QUICK READ: After precious metals tracked with stocks into red territory last week, the metals reversed direction on persistent fears that Europe and Russia will drag down the global economy. The stock markets briefly recovered much of their losses from early in the week following the release of September’s FOMC meeting minutes; the minutes and statements by the Fed essentially reaffirmed the central bank’s inclination toward accommodative monetary policy for at least the next several months. 

The stock markets took a shellacking this week, as the three leading U.S. indices each plunged more than 2% from their Monday opens.

Tuesday saw a precipitous drop, as the Dow Jones lost nearly 200 points while both the S&P 500 and NASDAQ has their lowest closing numbers in 2 months. The neutral (markets read: dovish) reports from the FOMC on Wednesday gave stocks a tremendous boost, helping them recover nearly all of the week’s losses, before another steep sell ­off on Thursday.  All 30 of the stocks traded on the Dow were in the red on Thursday, a day of trading that turned out to be the worst for the industrial index since early February. The dollar finally eased a bit, slipping below 85.2 before bouncing back to about 86 on the dollar spot index.

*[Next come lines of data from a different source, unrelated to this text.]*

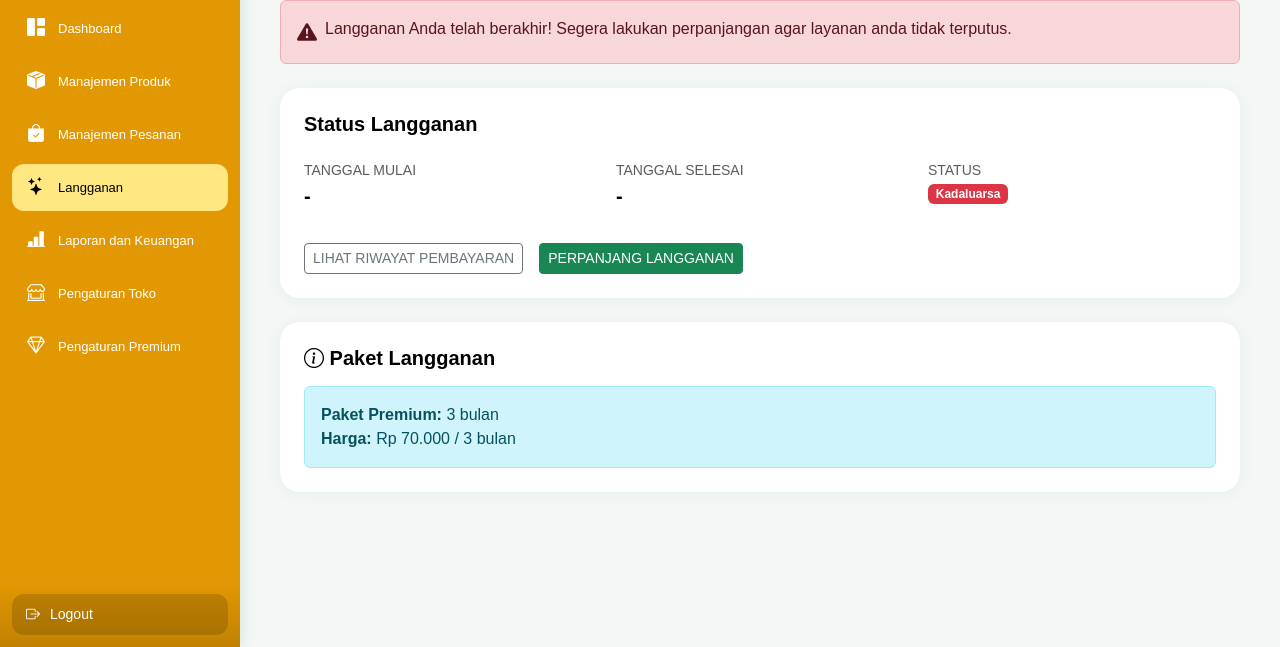
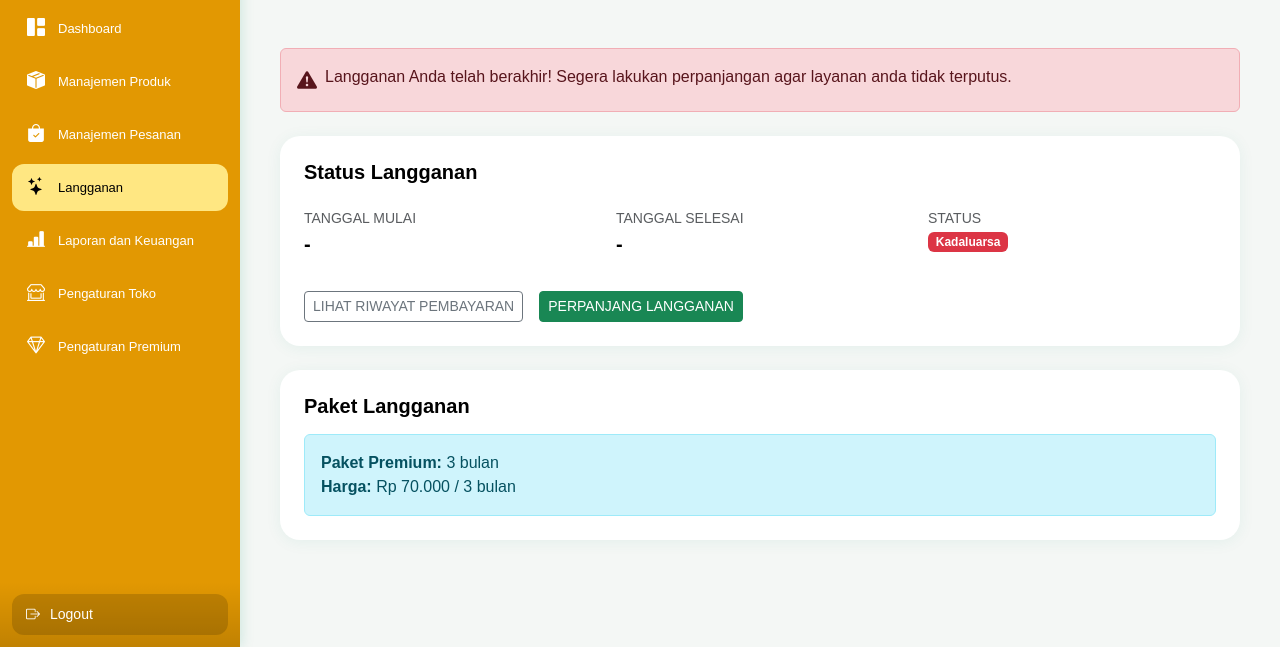
Before and after one commit to jsofiah/ReWorth, a PHP site: page /langganan.php in a window 1280 px wide. Shown: the part 153-800 px from the top of the page. Run offline with PHP 8.4, Linux system fonts and the light colour scheme; the visitor is signed in with stand-in values (Sample User, id 1); data that the repository does not hold is empty; some libraries are stand-ins or nearby versions.

Commit message:
perubahan card dan icon

```diff
--- a/reworth_penjual/langganan.php
+++ b/reworth_penjual/langganan.php
@@ -128,6 +128,7 @@ if ($isExpired) {
 
         <div class="content-area">
             <?php if ($warningMessage): ?>
+                <br><br>
             <div class="alert alert-<?= $warningType ?> mb-4">
                 <div class="d-flex gap-2">
                     <i class="bi bi-exclamation-triangle-fill fs-5"></i>
@@ -169,7 +170,7 @@ if ($isExpired) {
             <!-- Info Paket -->
             <div class="card-custom mt-4">
                 <div class="card-body p-4">
-                    <h5 class="fw-bold mb-3"><i class="bi bi-info-circle"></i> Paket Langganan</h5>
+                    <h5 class="fw-bold mb-3">Paket Langganan</h5>
                     <div class="alert alert-info mb-0">
                         <strong>Paket Premium:</strong> 3 bulan <br>
                         <strong>Harga:</strong> Rp 70.000 / 3 bulan
```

Job openings in the U.S., used as an approximate measure of labor demand, reached its highest level since 2001. Although this would appear to indicate that the job market is looking firmer, the labor participation rate continues to be dismal; it’s no surprise that this metric has been removed from the “official” unemployment calculations provided by the state.

As one might expect, U.S. Treasury yields slid, as the 30­-year bond sat at 3.03%, its lowest since May of last year, and the 10­year note was as low as 2.30%. Since the beginning of 2014, the 10-­year T-­note yield has dropped a remarkable 76 basis points, including shedding some 30 bp over the last month alone.

Following encouraging economic news from the jobs report and non-­farm payrolls, gold began the week at a 15­-month low. The yellow metal bounced to a 3-­week high near $1,223 after touching its “triple bottom,” considered by technical analysts a reliable indicator of the reversal of a prolonged downward trend. With the dollar’s momentary easing, gold futures jumped by their largest margin in two months.

Generally, the precious metals recovered this week to post modest gains across the board, although volatility has certainly increased. Platinum dropped to $1,264 early in trading Friday after dipping as low as $1,225 last week. Even with the trend reversal, platinum remains down just shy of 9% over the past month.

Despite precious metals largely recovering, other commodities have continued to fall. Crude oil tumbled to two­-year lows, as both WTI crude and Brent crude have slumped below the $90 mark. The falling prices can be attributed to a supply glut and weaker growth projections for the global economy.

In corporate news, Hewlett­-Packard has announced it will split into two separate companies­­ one focused on the software side of the business, the other concerned only with hardware. HP stock popped 4.7% on the news Monday.


Monday is the Columbus Day holiday in the U.S., and thus bond markets will be closed. With Fed policy demystified for the moment and most major geopolitical risks under wraps, the markets will likely focus on the release of economic indicators next week. Retail sales come out Wednesday, while first ­time jobless claims and industrial production reports are slated for Thursday. 

By Everett Millman, head content writer at Gainesville Coins, a leading gold and silver distributor.